Within eight years, the Legislature asked voters to amend the state constitution with a bare-bones article on local government. Three years after that, in 1975, it passed the Home Rule Act, which allowed for the creation of county councils to handle many of the duties the resident senator used to perform. But the constitutional provision did nothing to stop the Legislature from restricting the powers of county councils, and nothing has stopped it. Among the most egregious restrictions: The Legislature tells counties, and cities, what kind of taxes they can levy, and even how much they can raise those taxes. All while ordering local governments to provide state services.
Beyond that, the Legislature retained the power to appoint local commissions, most notably election commissions, which they force the county councils to fund. The Legislature refused to dismantle hundreds of special little governments that lawmakers had created to provide specific services in their home counties, so those special purpose districts continue to do things cities and counties ought to do, driving up costs to the taxpayers and limiting the ability to coordinate county and city services.
And although the constitutional amendment prohibited legislators from passing laws that apply to just one county, legislators still do that, and those single-county laws hold the force of law unless someone files a lawsuit and the Supreme Court agrees to hear the suit — an all-too-rare occurrence.
It would be bad enough for legislators to hoard all this power if they were actually doing their jobs of tending to the needs of our state. But as our deteriorating, overcrowded roads and bridges remind us every day, they’re not.
About this series: The inaugural edition of The State newspaper was published Feb. 18, 1891. In anticipation of the 125th anniversary, the Palmetto section and this section at thestate.com are recounting each day how The State covered newsmakers and events vital to South Carolina’s history.
Ms. Scoppe writes editorials and columns for The State.
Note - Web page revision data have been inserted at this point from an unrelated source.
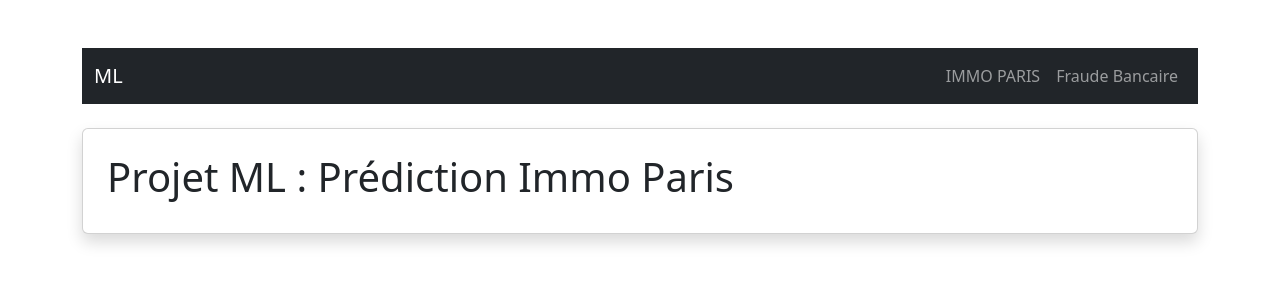
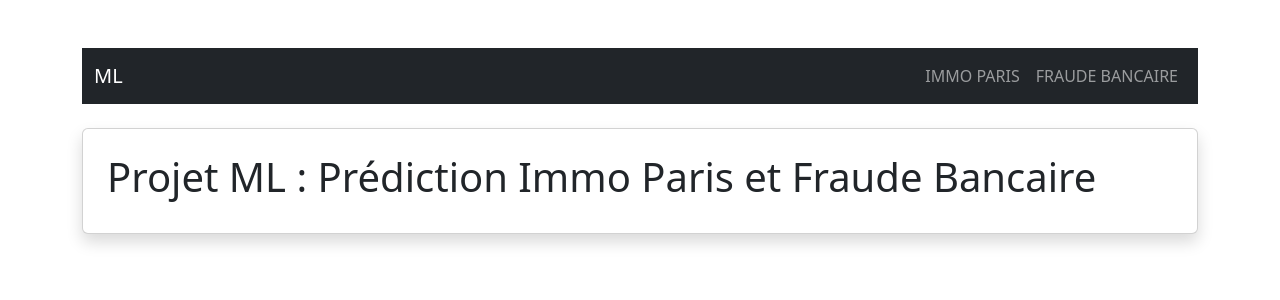
Before and after one commit to victorwenji/Pojet_ML, a Flask app: page / in a window 1280 px wide. Shown: the top 300 px of the page. Run offline with Flask 3, Linux system fonts and the light colour scheme; parts of the project's set-up code (start-up, migrations or seed data) failed here and were passed over.

Commit message:
refacto html

```diff
--- a/templates/index.html
+++ b/templates/index.html
@@ -1,10 +1,12 @@
-
 <!DOCTYPE html>
 <html lang="fr">
   <head>
-    <meta charset="UTF-8">
+    <meta charset="UTF-8" />
     <title>ML Immobilier - Upload</title>
-    <link rel="stylesheet" href="https://cdn.jsdelivr.net/npm/bootstrap@5.3.0/dist/css/bootstrap.min.css">
+    <link
+      rel="stylesheet"
+      href="https://cdn.jsdelivr.net/npm/bootstrap@5.3.0/dist/css/bootstrap.min.css"
+    />
   </head>
   <body class="container mt-5">
     <nav class="navbar navbar-expand-lg navbar-dark bg-dark mb-4">
@@ -12,12 +14,12 @@
         <a class="navbar-brand" href="/">ML</a>
         <div class="navbar-nav">
           <a class="nav-link" href="/immo">IMMO PARIS</a>
-                <a class="nav-link" href="/fraude">Fraude Bancaire</a>
+          <a class="nav-link" href="/fraude">FRAUDE BANCAIRE</a>
         </div>
       </div>
     </nav>
     <div class="card p-4 shadow">
-        <h1>Projet ML : Prédiction Immo Paris</h1>
+      <h1>Projet ML : Prédiction Immo Paris et Fraude Bancaire</h1>
     </div>
   </body>
 </html>
```
Also changed, not shown: static/plots/shap_bar.png, static/plots/shap_beeswarm.png. Lines whose indentation alone changed are shown as unchanged.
Reach her at email@example.com or (803) 771-8571 or follow her on Twitter @CindiScoppe.